The History of Dentures

Dentures have been in use for a very long time dating back to the ancient Romans during the 5th century BC. They were more common due to the lack of knowledge about overall health and hygiene at the time. They only used partial dentures out of human or animal teeth fastened together using gold bands.

It wasn’t until the 16th century in Japan that the use of fully wooden dentures became a standard. Softened bees wax was inserted into the patients mouth to create an impression. They would then fill the mold with a harder bees wax. Using the model they would carve dentures out of wood. These earlier dentures were entirely made using wood, later they implemented natural human teeth or ivory.

In the 1700s dentures were constructed using a metal frame with teeth sculpted from animal bone. Later during the century the first porcelain dentures were made. Vulcanite, a form of hardened rubber was used as a frame with porcelain teeth set into the frame. In 1968 an Adult Dental Health survey revealed that 79% of those aged 65-74 had no natural teeth.

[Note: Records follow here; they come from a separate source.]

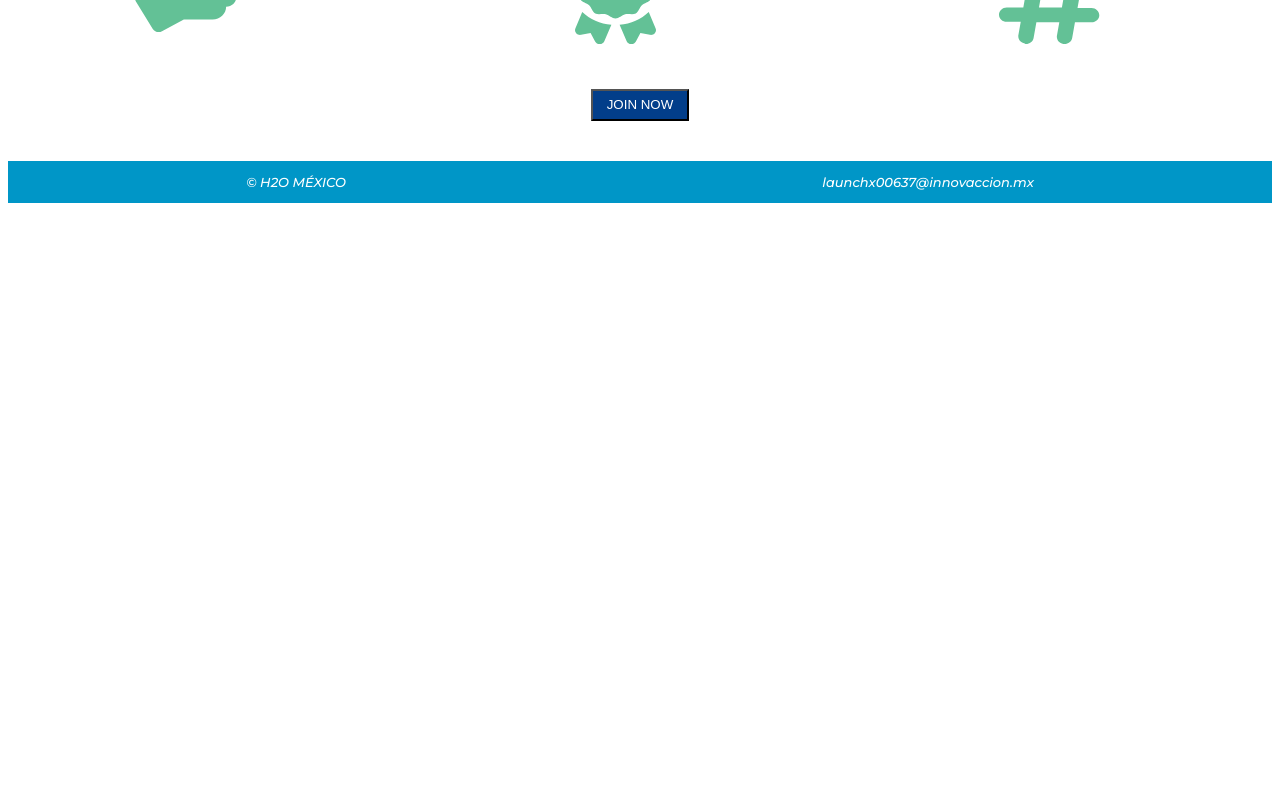
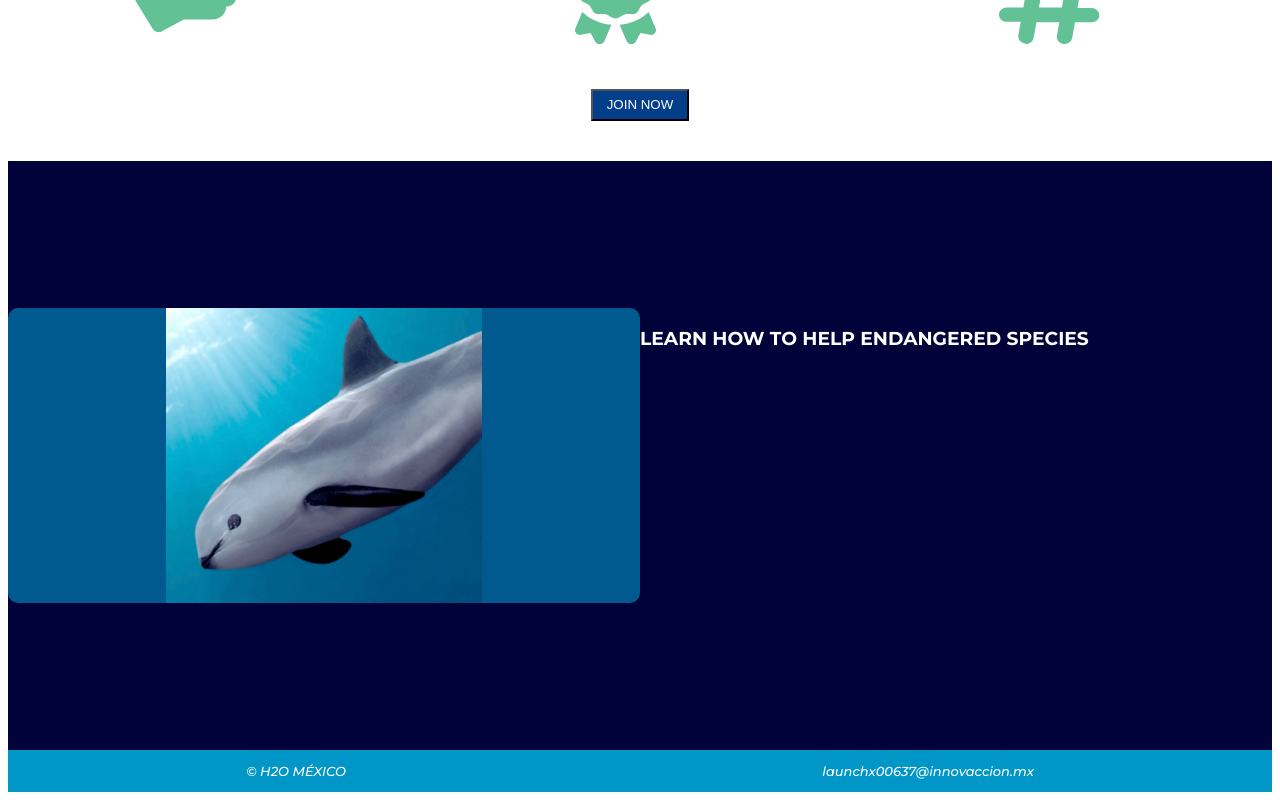
Before and after one commit to Gera097/H2O, a Vue app: page / in a window 1280 px wide. Shown: the part 1680-2480 px from the top of the page. Before the commit the page ends 1891 px from the top, so only its background shows below. Built offline with nearby package versions, Linux system fonts and the light colour scheme.

Commit message:
Agregado carrusel sencillo en homepage

```diff
--- /dev/null
+++ b/src/components/Carrusel.vue
@@ -0,0 +1,61 @@
+<template>
+<div class="slider-container">
+  <img
+    class="slider-item"
+    src="@/assets/VaquitaMatina.png"
+  />
+  <img
+    class="slider-item"
+    src="@/assets/Guacamaya.png"
+  />
+  <img
+    class="slider-item"
+    src="@/assets/Jaguar.png"
+  />
+</div>
+</template>
+
+<style>
+   .slider-container {
+  display: flex;
+  width: 100%;
+  overflow-x: scroll;
+
+  scroll-snap-type: x mandatory;
+}
+
+.slider-container img {
+  flex: 0 0 100%;
+  width: 100%;
+  border-radius: 10px;
+  border: 10px;
+  background-color:#0095c79a;
+  object-fit:contain;
+
+
+  scroll-snap-align: center;
+}
+/* Works on Firefox */
+* {
+  scrollbar-width: thin;
+  scrollbar-color: #02023A orange;
+}
+
+/* Works on Chrome, Edge, and Safari */
+*::-webkit-scrollbar {
+  width: 12px;
+}
+
+*::-webkit-scrollbar-track {
+  background: 02023A;
+}
+
+*::-webkit-scrollbar-thumb {
+  background-color:#0096C7;
+  border-radius: 20px;
+  border: 3px solid #02023A;
+}
+</style>
+
+<script setup>
+</script>
--- a/src/views/HomeView.vue
+++ b/src/views/HomeView.vue
@@ -1,5 +1,6 @@
 <script setup>
 import VueButton from "@/components/Button.vue";
+import Carrusel from "@/components/Carrusel.vue";
 </script>
 
 <template>
@@ -22,6 +23,13 @@ import VueButton from "@/components/Button.vue";
       </div>
     </div>
     <VueButton class="center" msg="JOIN NOW"/>
+    <div class="carroussel-container">
+      <Carrusel class="carrusel"/>
+      <div class="right-container">
+        <h3>LEARN HOW TO HELP ENDANGERED SPECIES</h3>
+      </div>
+
+    </div>
   </main>
 </template>
 
@@ -65,5 +73,26 @@ import VueButton from "@/components/Button.vue";
     place-self: center;
     margin: 3em;
   }
+  .carroussel-container {
+    display: grid;
+    grid-template-columns: 50% 50%;
+    grid-template-rows: 25% 50% 25%;
+    grid-template-areas:
+      ". ."
+      "left right"
+      ". .";
+    background-color: #02023A;
+  }
+
+  .carroussel-container h3{
+    color: white;
+  }
+  .carrusel {
+    grid-area: left;
+  }
+
+  .right-container {
+    grid-area: right;
+  }
 
 </style>
```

Today dentures are fabricated in a commercial dental laboratory or by a denturist using a combination of tissue shaded powders and acrylic formed to a mold of the patients mouth. The acrylics are available as heat cured or cold cured types. You can learn more about our Denture restorative process by visiting our Denture page.